James MacDonald, the former megachurch pastor who’s been embroiled in scandal and controversy for several years, is lashing out against independent journalist Julie Roys. MacDonald, who was fired from Chicago-area Harvest Bible Chapel in February 2019 and disqualified from ministry, calls Roys a liar and apostate, discredits her work, and describes her website as a “millstone ministry.”
ChurchLeaders has reported extensively on MacDonald’s fall from grace, which involves accusations of financial mismanagement, bullying and even death threats.
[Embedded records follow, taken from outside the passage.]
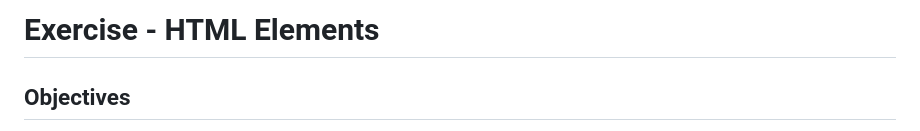
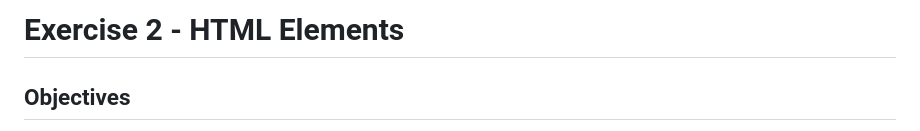
Before and after one commit to emboucher/HTML-Elements, a Markdown page: README.md, the part around the change. Rendered like a GitHub page.

Commit message:
Change title

```diff
--- a/README.md
+++ b/README.md
@@ -1,4 +1,4 @@
-# Exercise  - HTML Elements
+# Exercise 2 - HTML Elements
 
 ## Objectives
 Choose a website from the provided list and code the HTML for its homepage. You will use semantic HTML5 structural elements to create different groups of content. The content will include a variety of HTML content elements. An example of this exercise is provided (see folder called "example-exercise"), the example is the homepage of https://upnitlodge.ca/.
```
MacDonald has had harsh words for previous critics, but now he’s using Twitter and his blog to target solely Roys, whom he calls “a cancer on the body of Christ.”
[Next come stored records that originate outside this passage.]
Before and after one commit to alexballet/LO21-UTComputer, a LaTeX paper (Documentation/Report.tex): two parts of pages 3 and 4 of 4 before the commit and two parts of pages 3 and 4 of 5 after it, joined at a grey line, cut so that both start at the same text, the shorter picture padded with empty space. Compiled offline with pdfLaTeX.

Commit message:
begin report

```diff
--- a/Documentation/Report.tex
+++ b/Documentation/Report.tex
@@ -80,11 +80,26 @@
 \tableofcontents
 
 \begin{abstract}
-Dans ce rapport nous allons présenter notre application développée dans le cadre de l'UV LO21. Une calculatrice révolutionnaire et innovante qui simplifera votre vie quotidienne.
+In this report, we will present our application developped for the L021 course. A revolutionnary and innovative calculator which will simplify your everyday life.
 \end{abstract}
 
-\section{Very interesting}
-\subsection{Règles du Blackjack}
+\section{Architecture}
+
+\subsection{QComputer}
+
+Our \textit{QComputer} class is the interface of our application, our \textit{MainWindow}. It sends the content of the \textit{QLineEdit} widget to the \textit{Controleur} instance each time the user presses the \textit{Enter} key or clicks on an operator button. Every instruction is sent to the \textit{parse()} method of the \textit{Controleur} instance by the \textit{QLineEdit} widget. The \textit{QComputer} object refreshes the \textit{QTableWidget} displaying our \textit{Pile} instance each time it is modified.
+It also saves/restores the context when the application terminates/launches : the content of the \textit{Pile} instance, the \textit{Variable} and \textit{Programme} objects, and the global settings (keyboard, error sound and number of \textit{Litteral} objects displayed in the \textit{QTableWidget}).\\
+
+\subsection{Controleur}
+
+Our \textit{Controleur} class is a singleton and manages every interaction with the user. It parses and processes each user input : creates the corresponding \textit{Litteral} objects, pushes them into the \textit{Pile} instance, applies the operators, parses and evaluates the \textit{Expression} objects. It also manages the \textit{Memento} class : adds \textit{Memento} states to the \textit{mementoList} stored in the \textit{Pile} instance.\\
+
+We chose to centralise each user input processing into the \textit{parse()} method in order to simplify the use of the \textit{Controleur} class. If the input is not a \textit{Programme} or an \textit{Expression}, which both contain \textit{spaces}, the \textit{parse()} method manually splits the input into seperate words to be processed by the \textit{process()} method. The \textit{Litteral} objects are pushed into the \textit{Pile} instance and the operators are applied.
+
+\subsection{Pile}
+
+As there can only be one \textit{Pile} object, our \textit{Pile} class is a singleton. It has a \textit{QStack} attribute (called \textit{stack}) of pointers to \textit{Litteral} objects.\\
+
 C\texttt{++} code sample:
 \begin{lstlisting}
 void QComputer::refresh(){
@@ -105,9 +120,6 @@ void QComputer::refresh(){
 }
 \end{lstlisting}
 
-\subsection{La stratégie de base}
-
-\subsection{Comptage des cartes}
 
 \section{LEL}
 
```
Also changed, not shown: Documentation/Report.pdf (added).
James MacDonald Justifies Use of Vulgar Language
In his posts, MacDonald uses the hashtag #JRgossipslut, calls Roys “JuLiar,” and lists Bible verses about harlots and whores to defend his use of sexual terms to warn against evil.
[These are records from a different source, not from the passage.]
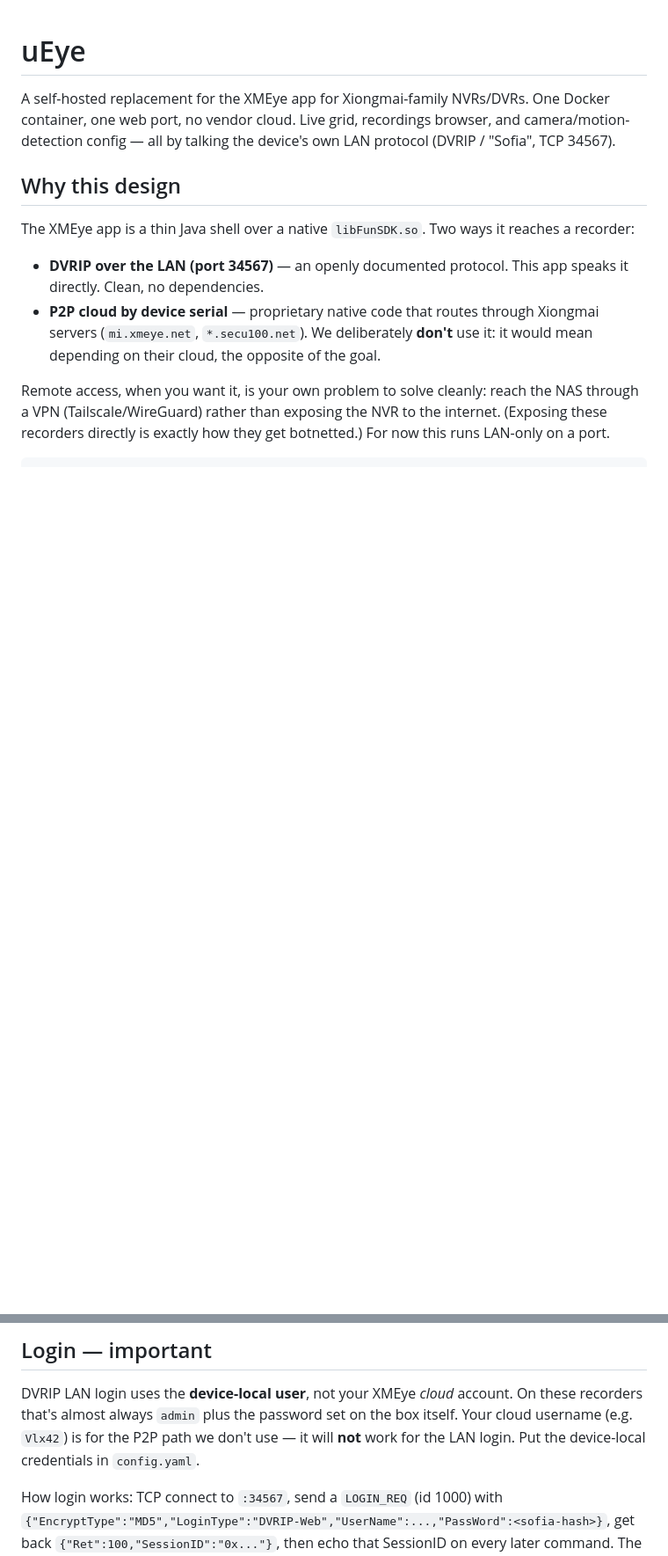
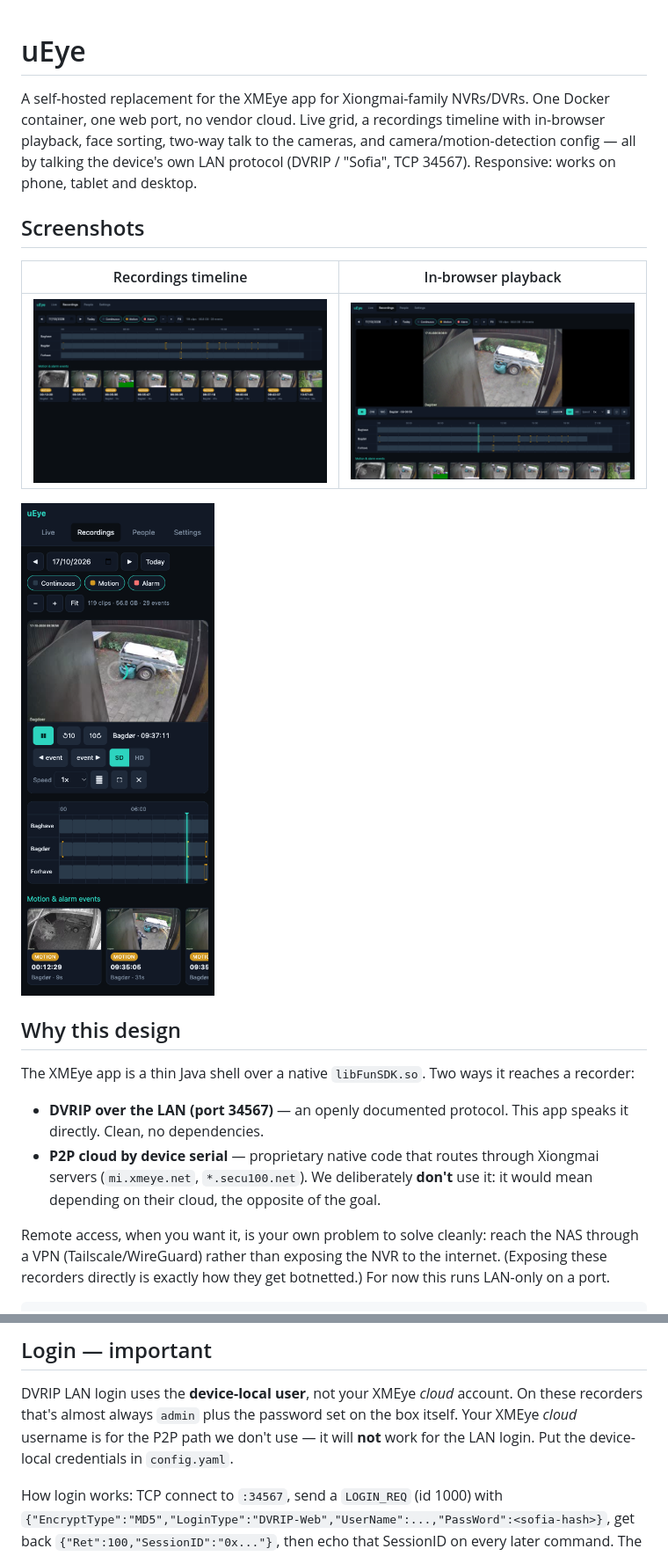
Before and after one commit to vLX42/ueye, a Markdown page: README.md, 2 parts joined by grey strips. Shown: that part at 88% size. Drawn GitHub-style; pictures changed too: docs/mobile.png (added), docs/playback.png (added), docs/recordings.png (added); blank space fills up the shorter version.

Commit message:
docs: genericize README, add UI screenshots, refresh feature status

```diff
--- a/README.md
+++ b/README.md
@@ -1,9 +1,19 @@
 # uEye
 
 A self-hosted replacement for the XMEye app for Xiongmai-family NVRs/DVRs.
-One Docker container, one web port, no vendor cloud. Live grid, recordings
-browser, and camera/motion-detection config — all by talking the device's own
-LAN protocol (DVRIP / "Sofia", TCP 34567).
+One Docker container, one web port, no vendor cloud. Live grid, a recordings
+timeline with in-browser playback, face sorting, two-way talk to the cameras,
+and camera/motion-detection config — all by talking the device's own LAN
+protocol (DVRIP / "Sofia", TCP 34567). Responsive: works on phone, tablet and
+desktop.
+
+## Screenshots
+
+| Recordings timeline | In-browser playback |
+| --- | --- |
+| ![Recordings timeline with motion events](docs/recordings.png) | ![Playback of a recording](docs/playback.png) |
+
+<p><img src="docs/mobile.png" width="320" alt="uEye on a phone" /></p>
 
 ## Why this design
 
@@ -38,9 +48,8 @@ For now this runs LAN-only on a port.
 
 DVRIP LAN login uses the **device-local user**, not your XMEye *cloud* account.
 On these recorders that's almost always `admin` plus the password set on the box
-itself. Your cloud username (e.g. `Vlx42`) is for the P2P path we don't use — it
-will **not** work for the LAN login. Put the device-local credentials in
-`config.yaml`.
+itself. Your XMEye *cloud* username is for the P2P path we don't use — it will
+**not** work for the LAN login. Put the device-local credentials in `config.yaml`.
 
 How login works: TCP connect to `:34567`, send a `LOGIN_REQ` (id 1000) with
 `{"EncryptType":"MD5","LoginType":"DVRIP-Web","UserName":...,"PassWord":<sofia-hash>}`,
```
Also changed, not shown: other parts of README.md (+18 -15 lines).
On Tuesday, MacDonald tweeted: “So grateful to be healthy and happy in the Lord to where I can finally wade into the filth from JuLIE Roys. … Gosh she is just filthy with gossip as fact and at very best half the story.” He accuses fellow leaders of not exposing the work of “non-journalist” Roys, whom he claims is “NOT a christian.”
On his website, MacDonald details her supposed bias and “deception,” saying Roys didn’t adequately report on his previous acts of repentance. He also takes issue with various financial dealings, including an audit. After listing other detractors and enemies (including people who support Roys), MacDonald focuses squarely on Roys, saying she “works for … ‘the father of lies’” and is “the single catalyst for all this destruction.”
MacDonald says he’s “brokenhearted” to unleash on Roys, calling his posts “extreme action borne of extreme circumstance.” But he adds that he doesn’t believe she “is saved or due any Christian courtesy” and tells readers to “stay tuned” for more posts about her.
Tirade Against Julie Roys Isn’t Winning MacDonald Any Fans
Julie Roys responds to each accusation by citing her previous reporting. “MacDonald’s claim about my failure to report his September 2014 [repentance] statement is not true,” she writes, pointing to her original World magazine exposé. She also walks through financial details that MacDonald disputes.
Roys describes responses to the tirades as “overwhelmingly negative.” Comments on social media express dismay—and concern—about MacDonald’s attitude and language. “I don’t understand what’s happened to you, but it’s been very sad to watch,” one Twitter user writes. “You have to stop this madness.” Another tweets, “I don’t presume to know you, but your social media presence indicates you are unwell.”
Other people say MacDonald’s approach is unbiblical. “Not only is this…textbook gaslighting,” someone tweets, “but it is beyond foolish to think it squares with the Scriptures.” Another writes, “Not even Joseph used such language when he could have when [Potiphar’s] wife falsely accused and imprisoned him. Brother, please leave this off the social media…. This is not Christian conflict resolution.”
Based on reactions so far, MacDonald’s attack campaign seems to be backfiring. “With how hard you are trying to discredit @reachjulieroys with your hateful rhetoric,” someone tweets, it “tells me there is more truth in her article [than] what she’s reporting on.” Another writes, “We don’t need the contextual framework or the clarifying minutiae. Faux-tough guy intimidating tweets like this are the smoking gun that MacDonald is more in the wrong than [Roys].”